Dominic Ford, Editor
From the Earth feed
The Earth's annual orbit around the solar system will carry it to its closest point to the Sun, at a distance of 0.9833 AU.
The Earth's distance from the Sun varies by around 3% over the course of the year because its orbit is slightly oval-shaped, following a path called an ellipse. In practice, this variation is rather slight, however, because the Earth's orbit is very nearly circular.
The Earth completes one revolution around this oval-shaped orbit each year, and so it makes its closest approach to the Sun on roughly the same day every year.

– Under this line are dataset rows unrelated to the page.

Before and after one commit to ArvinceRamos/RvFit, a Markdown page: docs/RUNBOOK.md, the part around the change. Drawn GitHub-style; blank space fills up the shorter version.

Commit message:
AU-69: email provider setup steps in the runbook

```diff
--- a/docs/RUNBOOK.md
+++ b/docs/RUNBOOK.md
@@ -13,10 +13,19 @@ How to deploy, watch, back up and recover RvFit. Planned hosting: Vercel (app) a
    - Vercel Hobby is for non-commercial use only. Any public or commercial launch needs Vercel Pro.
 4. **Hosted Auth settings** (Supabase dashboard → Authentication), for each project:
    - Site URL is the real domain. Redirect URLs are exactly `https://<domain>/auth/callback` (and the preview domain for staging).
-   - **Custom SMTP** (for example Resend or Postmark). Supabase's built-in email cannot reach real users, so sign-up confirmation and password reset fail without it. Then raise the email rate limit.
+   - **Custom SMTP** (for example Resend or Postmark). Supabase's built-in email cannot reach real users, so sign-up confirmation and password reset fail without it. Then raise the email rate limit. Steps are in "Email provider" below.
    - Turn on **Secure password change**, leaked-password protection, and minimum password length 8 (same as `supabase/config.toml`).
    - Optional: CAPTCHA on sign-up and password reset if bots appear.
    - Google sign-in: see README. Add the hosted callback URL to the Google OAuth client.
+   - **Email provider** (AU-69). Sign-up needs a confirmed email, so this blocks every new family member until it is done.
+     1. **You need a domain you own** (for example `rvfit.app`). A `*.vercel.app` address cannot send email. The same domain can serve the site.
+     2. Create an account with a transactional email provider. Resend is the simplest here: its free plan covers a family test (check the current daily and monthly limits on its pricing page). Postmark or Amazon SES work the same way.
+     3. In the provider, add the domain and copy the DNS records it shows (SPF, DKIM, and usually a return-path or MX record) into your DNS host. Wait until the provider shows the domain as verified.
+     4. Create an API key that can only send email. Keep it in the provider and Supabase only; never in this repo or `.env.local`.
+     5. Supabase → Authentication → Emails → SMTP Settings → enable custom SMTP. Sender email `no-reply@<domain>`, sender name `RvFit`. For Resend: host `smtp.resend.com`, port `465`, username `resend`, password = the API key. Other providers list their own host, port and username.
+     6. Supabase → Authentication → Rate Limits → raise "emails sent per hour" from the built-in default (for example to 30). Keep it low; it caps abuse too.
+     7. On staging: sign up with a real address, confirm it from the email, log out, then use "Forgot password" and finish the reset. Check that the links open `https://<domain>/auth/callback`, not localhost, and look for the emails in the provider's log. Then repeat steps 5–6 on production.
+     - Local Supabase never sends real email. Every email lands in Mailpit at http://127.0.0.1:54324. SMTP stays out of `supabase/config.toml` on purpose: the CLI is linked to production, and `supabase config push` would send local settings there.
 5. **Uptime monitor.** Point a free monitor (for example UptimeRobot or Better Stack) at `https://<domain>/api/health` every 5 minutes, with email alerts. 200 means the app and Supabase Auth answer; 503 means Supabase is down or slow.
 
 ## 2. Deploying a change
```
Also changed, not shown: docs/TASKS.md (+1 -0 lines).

In 2022, this falls on 3 January.
Live progress of the perihelionDistance of Sun*
– AUDistance of Sun at perihelion*
* - Distance from the center of the Earth to the center of the Sun.
Technically speaking, this marks the moment when the Sun appears larger in the sky than at any other time of year, and when the Earth receives the most radiation from it. In practice, however, a 3% difference in the Earth's distance from the Sun is barely noticeable.
Annual changes in our weather, for example between the summer and winter, are caused entirely by the tilt of the Earth's axis of rotation, rather than by any change in its distance from the Sun.
The position of the Sun at the moment of perihelion will be:
|Object||Right Ascension||Declination||Constellation||Angular Size|
The coordinates above are given in J2000.0.
The sky on 03 Jan 2022
|The sky on 03 January 2022|
1 day old
All times shown in PST.
The circumstances of this event were computed using the DE430 planetary ephemeris published by the Jet Propulsion Laboratory (JPL).
This event was automatically generated by searching the ephemeris for planetary alignments which are of interest to amateur astronomers, and the text above was generated based on an estimate of your location.
The Earth, as seen by the Apollo 17 astronauts. © NASA